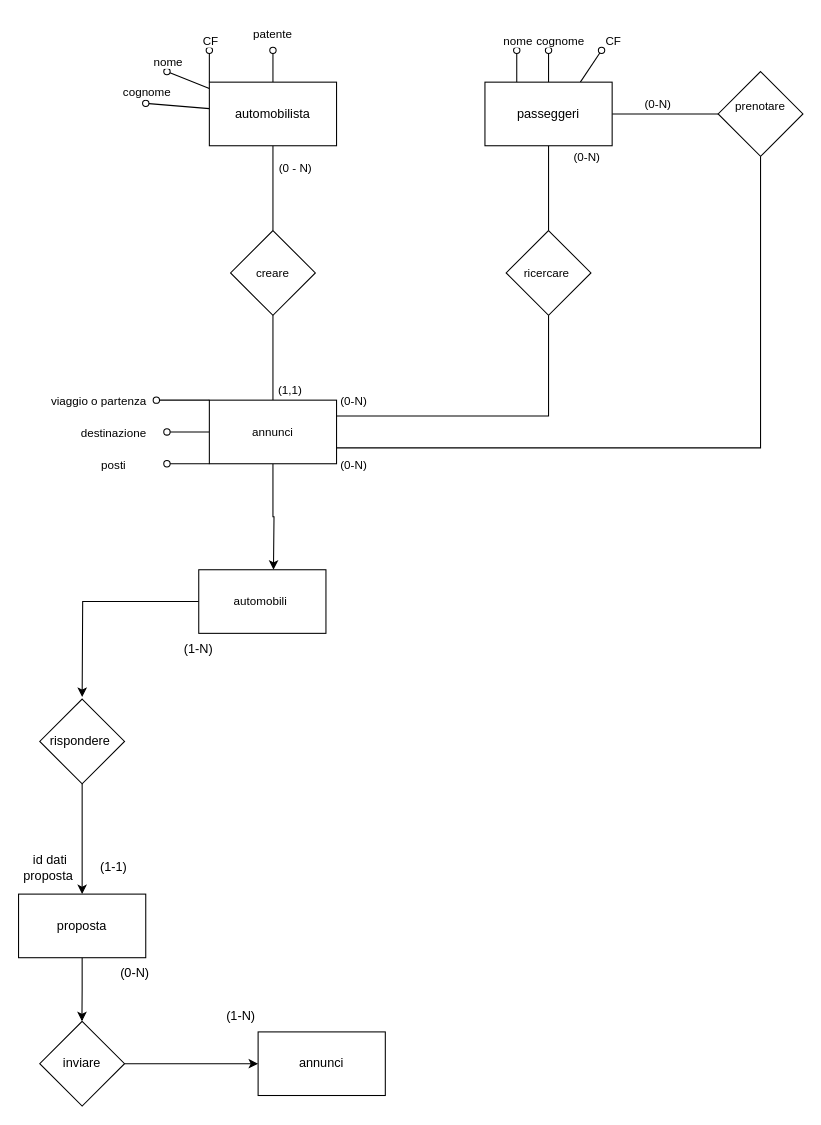
Above: Copia di carpooling.drawio in XSUGL/carpooling (draw.io), before the change. Source tidied: cells renumbered, new cells numbered last; positions are measured from the earlier drawing's top-left corner, leaving out a move shared by most shapes. Both pictures are drawn from the tidied source at 106%, with x=0, y=0 at pixel (18, 18).
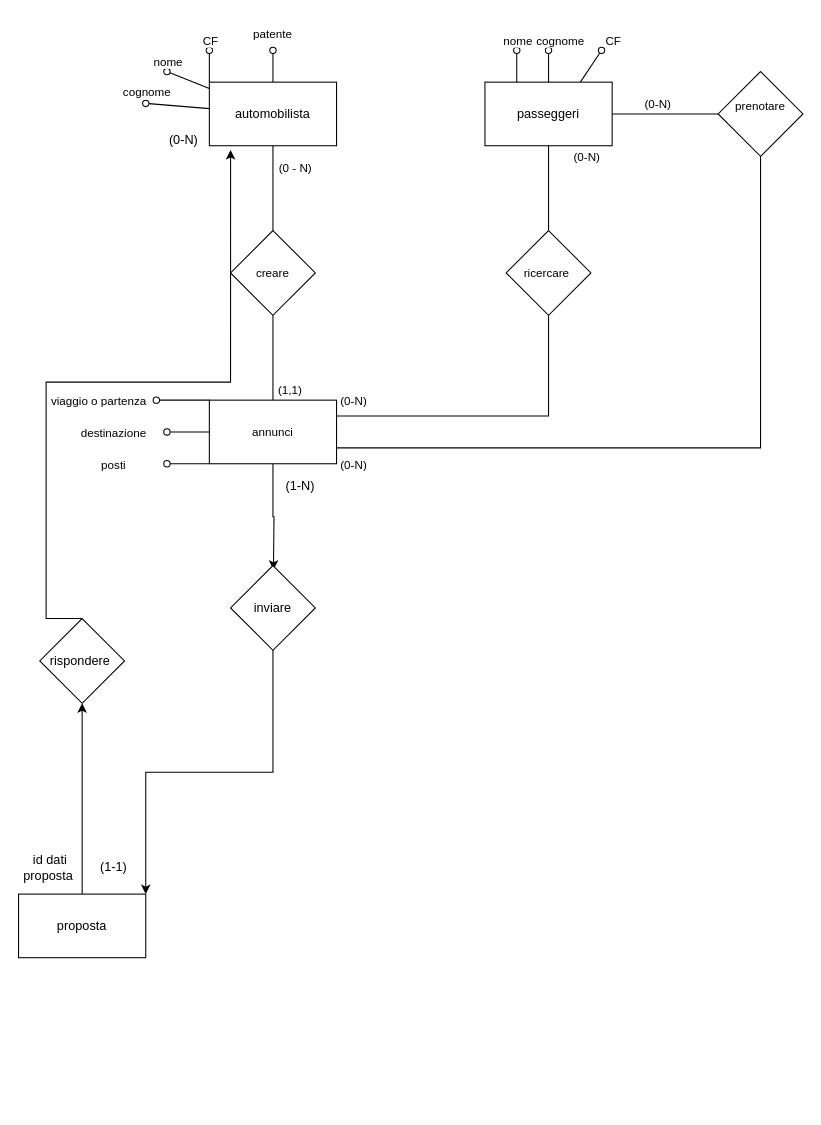
Above is the later version.

Unchanged cells that the change refers to:
```xml
<mxCell id="11" value="automobilista" style="rounded=0;whiteSpace=wrap;html=1;" parent="1" vertex="1">
  <mxGeometry x="180" y="60" width="120" height="60" as="geometry" />
</mxCell>
<mxCell id="47" value="proposta" style="rounded=0;whiteSpace=wrap;html=1;" parent="1" vertex="1">
  <mxGeometry y="826" width="120" height="60" as="geometry" />
</mxCell>
```

Diff of the diagram source:
```diff
@@
-    <mxCell id="41" style="edgeStyle=orthogonalEdgeStyle;rounded=0;jettySize=auto;html=1;exitX=0;exitY=0.5;exitDx=0;exitDy=0;" parent="1" edge="1" source="42">
-      <mxGeometry relative="1" as="geometry">
-        <mxPoint x="60" y="640" as="targetPoint" />
-      </mxGeometry>
-    </mxCell>
-    <mxCell id="42" value="automobili&amp;nbsp;" style="rounded=0;whiteSpace=wrap;html=1;fontFamily=Helvetica;fontSize=11;fontColor=default;labelBackgroundColor=default;" parent="1" vertex="1">
-      <mxGeometry x="170" y="520" width="120" height="60" as="geometry" />
-    </mxCell>
     <mxCell id="43" value="(1-N)" style="text;html=1;whiteSpace=wrap;strokeColor=none;fillColor=none;align=center;verticalAlign=middle;rounded=0;" parent="1" vertex="1">
-      <mxGeometry x="140" y="580" width="60" height="30" as="geometry" />
+      <mxGeometry x="236" y="426" width="60" height="30" as="geometry" />
     </mxCell>
-    <mxCell id="44" style="edgeStyle=orthogonalEdgeStyle;rounded=0;jettySize=auto;html=1;exitX=0.5;exitY=1;exitDx=0;exitDy=0;" parent="1" edge="1" source="45">
-      <mxGeometry relative="1" as="geometry">
-        <mxPoint x="60" y="826" as="targetPoint" />
-      </mxGeometry>
-    </mxCell>
+    <mxCell id="55" style="edgeStyle=orthogonalEdgeStyle;rounded=0;jettySize=auto;html=1;exitX=0.5;exitY=0;exitDx=0;exitDy=0;entryX=0.167;entryY=1.067;entryDx=0;entryDy=0;entryPerimeter=0;" parent="1" edge="1" source="45" target="11">
+      <mxGeometry relative="1" as="geometry">
+        <Array as="points">
+          <mxPoint x="26" y="566" />
+          <mxPoint x="26" y="343" />
+          <mxPoint x="200" y="343" />
+        </Array>
+      </mxGeometry>
+    </mxCell>
     <mxCell id="45" value="rispondere&amp;nbsp;" style="rhombus;whiteSpace=wrap;html=1;" parent="1" vertex="1">
-      <mxGeometry x="20" y="642" width="80" height="80" as="geometry" />
+      <mxGeometry x="20" y="566" width="80" height="80" as="geometry" />
     </mxCell>
-    <mxCell id="46" style="edgeStyle=orthogonalEdgeStyle;rounded=0;jettySize=auto;html=1;exitX=0.5;exitY=1;exitDx=0;exitDy=0;" parent="1" edge="1" source="47">
-      <mxGeometry relative="1" as="geometry">
-        <mxPoint x="59.8" y="946" as="targetPoint" />
-      </mxGeometry>
-    </mxCell>
+    <mxCell id="56" style="edgeStyle=orthogonalEdgeStyle;rounded=0;jettySize=auto;html=1;exitX=0.5;exitY=0;exitDx=0;exitDy=0;entryX=0.5;entryY=1;entryDx=0;entryDy=0;" parent="1" edge="1" source="47" target="45">
+      <mxGeometry relative="1" as="geometry" />
+    </mxCell>
@@
-    <mxCell id="49" style="edgeStyle=orthogonalEdgeStyle;rounded=0;jettySize=auto;html=1;exitX=1;exitY=0.5;exitDx=0;exitDy=0;" parent="1" edge="1" source="50">
-      <mxGeometry relative="1" as="geometry">
-        <mxPoint x="226" y="986" as="targetPoint" />
-      </mxGeometry>
-    </mxCell>
+    <mxCell id="57" style="edgeStyle=orthogonalEdgeStyle;rounded=0;jettySize=auto;html=1;exitX=0.5;exitY=1;exitDx=0;exitDy=0;entryX=1;entryY=0;entryDx=0;entryDy=0;" parent="1" edge="1" source="50" target="47">
+      <mxGeometry relative="1" as="geometry" />
+    </mxCell>
     <mxCell id="50" value="inviare" style="rhombus;whiteSpace=wrap;html=1;" parent="1" vertex="1">
-      <mxGeometry x="20" y="946" width="80" height="80" as="geometry" />
+      <mxGeometry x="200" y="516" width="80" height="80" as="geometry" />
     </mxCell>
@@
     <mxCell id="52" value="(0-N)" style="text;html=1;whiteSpace=wrap;strokeColor=none;fillColor=none;align=center;verticalAlign=middle;rounded=0;" parent="1" vertex="1">
-      <mxGeometry x="80" y="886" width="60" height="30" as="geometry" />
+      <mxGeometry x="126" y="100" width="60" height="30" as="geometry" />
     </mxCell>
-    <mxCell id="53" value="annunci" style="rounded=0;whiteSpace=wrap;html=1;" parent="1" vertex="1">
-      <mxGeometry x="226" y="956" width="120" height="60" as="geometry" />
-    </mxCell>
-    <mxCell id="54" value="(1-N)" style="text;html=1;whiteSpace=wrap;strokeColor=none;fillColor=none;align=center;verticalAlign=middle;rounded=0;" parent="1" vertex="1">
-      <mxGeometry x="180" y="926" width="60" height="30" as="geometry" />
-    </mxCell>
```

(WHAT IS REQUIRED): No pictures belong in the copy. Repeat the entries exactly.

(TASK ANSWER):
Above: Copia di carpooling.drawio in XSUGL/carpooling (draw.io), before the change. Source tidied: cells renumbered, new cells numbered last; positions are measured from the earlier drawing's top-left corner, leaving out a move shared by most shapes. Both pictures are drawn from the tidied source at 106%, with x=0, y=0 at pixel (18, 18).
Above is the later version.

Unchanged cells that the change refers to:
```xml
<mxCell id="11" value="automobilista" style="rounded=0;whiteSpace=wrap;html=1;" parent="1" vertex="1">
  <mxGeometry x="180" y="60" width="120" height="60" as="geometry" />
</mxCell>
<mxCell id="47" value="proposta" style="rounded=0;whiteSpace=wrap;html=1;" parent="1" vertex="1">
  <mxGeometry y="826" width="120" height="60" as="geometry" />
</mxCell>
```

Diff of the diagram source:
```diff
@@
-    <mxCell id="41" style="edgeStyle=orthogonalEdgeStyle;rounded=0;jettySize=auto;html=1;exitX=0;exitY=0.5;exitDx=0;exitDy=0;" parent="1" edge="1" source="42">
-      <mxGeometry relative="1" as="geometry">
-        <mxPoint x="60" y="640" as="targetPoint" />
-      </mxGeometry>
-    </mxCell>
-    <mxCell id="42" value="automobili&amp;nbsp;" style="rounded=0;whiteSpace=wrap;html=1;fontFamily=Helvetica;fontSize=11;fontColor=default;labelBackgroundColor=default;" parent="1" vertex="1">
-      <mxGeometry x="170" y="520" width="120" height="60" as="geometry" />
-    </mxCell>
     <mxCell id="43" value="(1-N)" style="text;html=1;whiteSpace=wrap;strokeColor=none;fillColor=none;align=center;verticalAlign=middle;rounded=0;" parent="1" vertex="1">
-      <mxGeometry x="140" y="580" width="60" height="30" as="geometry" />
+      <mxGeometry x="236" y="426" width="60" height="30" as="geometry" />
     </mxCell>
-    <mxCell id="44" style="edgeStyle=orthogonalEdgeStyle;rounded=0;jettySize=auto;html=1;exitX=0.5;exitY=1;exitDx=0;exitDy=0;" parent="1" edge="1" source="45">
-      <mxGeometry relative="1" as="geometry">
-        <mxPoint x="60" y="826" as="targetPoint" />
-      </mxGeometry>
-    </mxCell>
+    <mxCell id="55" style="edgeStyle=orthogonalEdgeStyle;rounded=0;jettySize=auto;html=1;exitX=0.5;exitY=0;exitDx=0;exitDy=0;entryX=0.167;entryY=1.067;entryDx=0;entryDy=0;entryPerimeter=0;" parent="1" edge="1" source="45" target="11">
+      <mxGeometry relative="1" as="geometry">
+        <Array as="points">
+          <mxPoint x="26" y="566" />
+          <mxPoint x="26" y="343" />
+          <mxPoint x="200" y="343" />
+        </Array>
+      </mxGeometry>
+    </mxCell>
     <mxCell id="45" value="rispondere&amp;nbsp;" style="rhombus;whiteSpace=wrap;html=1;" parent="1" vertex="1">
-      <mxGeometry x="20" y="642" width="80" height="80" as="geometry" />
+      <mxGeometry x="20" y="566" width="80" height="80" as="geometry" />
     </mxCell>
-    <mxCell id="46" style="edgeStyle=orthogonalEdgeStyle;rounded=0;jettySize=auto;html=1;exitX=0.5;exitY=1;exitDx=0;exitDy=0;" parent="1" edge="1" source="47">
-      <mxGeometry relative="1" as="geometry">
-        <mxPoint x="59.8" y="946" as="targetPoint" />
-      </mxGeometry>
-    </mxCell>
+    <mxCell id="56" style="edgeStyle=orthogonalEdgeStyle;rounded=0;jettySize=auto;html=1;exitX=0.5;exitY=0;exitDx=0;exitDy=0;entryX=0.5;entryY=1;entryDx=0;entryDy=0;" parent="1" edge="1" source="47" target="45">
+      <mxGeometry relative="1" as="geometry" />
+    </mxCell>
@@
-    <mxCell id="49" style="edgeStyle=orthogonalEdgeStyle;rounded=0;jettySize=auto;html=1;exitX=1;exitY=0.5;exitDx=0;exitDy=0;" parent="1" edge="1" source="50">
-      <mxGeometry relative="1" as="geometry">
-        <mxPoint x="226" y="986" as="targetPoint" />
-      </mxGeometry>
-    </mxCell>
+    <mxCell id="57" style="edgeStyle=orthogonalEdgeStyle;rounded=0;jettySize=auto;html=1;exitX=0.5;exitY=1;exitDx=0;exitDy=0;entryX=1;entryY=0;entryDx=0;entryDy=0;" parent="1" edge="1" source="50" target="47">
+      <mxGeometry relative="1" as="geometry" />
+    </mxCell>
     <mxCell id="50" value="inviare" style="rhombus;whiteSpace=wrap;html=1;" parent="1" vertex="1">
-      <mxGeometry x="20" y="946" width="80" height="80" as="geometry" />
+      <mxGeometry x="200" y="516" width="80" height="80" as="geometry" />
     </mxCell>
@@
     <mxCell id="52" value="(0-N)" style="text;html=1;whiteSpace=wrap;strokeColor=none;fillColor=none;align=center;verticalAlign=middle;rounded=0;" parent="1" vertex="1">
-      <mxGeometry x="80" y="886" width="60" height="30" as="geometry" />
+      <mxGeometry x="126" y="100" width="60" height="30" as="geometry" />
     </mxCell>
-    <mxCell id="53" value="annunci" style="rounded=0;whiteSpace=wrap;html=1;" parent="1" vertex="1">
-      <mxGeometry x="226" y="956" width="120" height="60" as="geometry" />
-    </mxCell>
-    <mxCell id="54" value="(1-N)" style="text;html=1;whiteSpace=wrap;strokeColor=none;fillColor=none;align=center;verticalAlign=middle;rounded=0;" parent="1" vertex="1">
-      <mxGeometry x="180" y="926" width="60" height="30" as="geometry" />
-    </mxCell>
```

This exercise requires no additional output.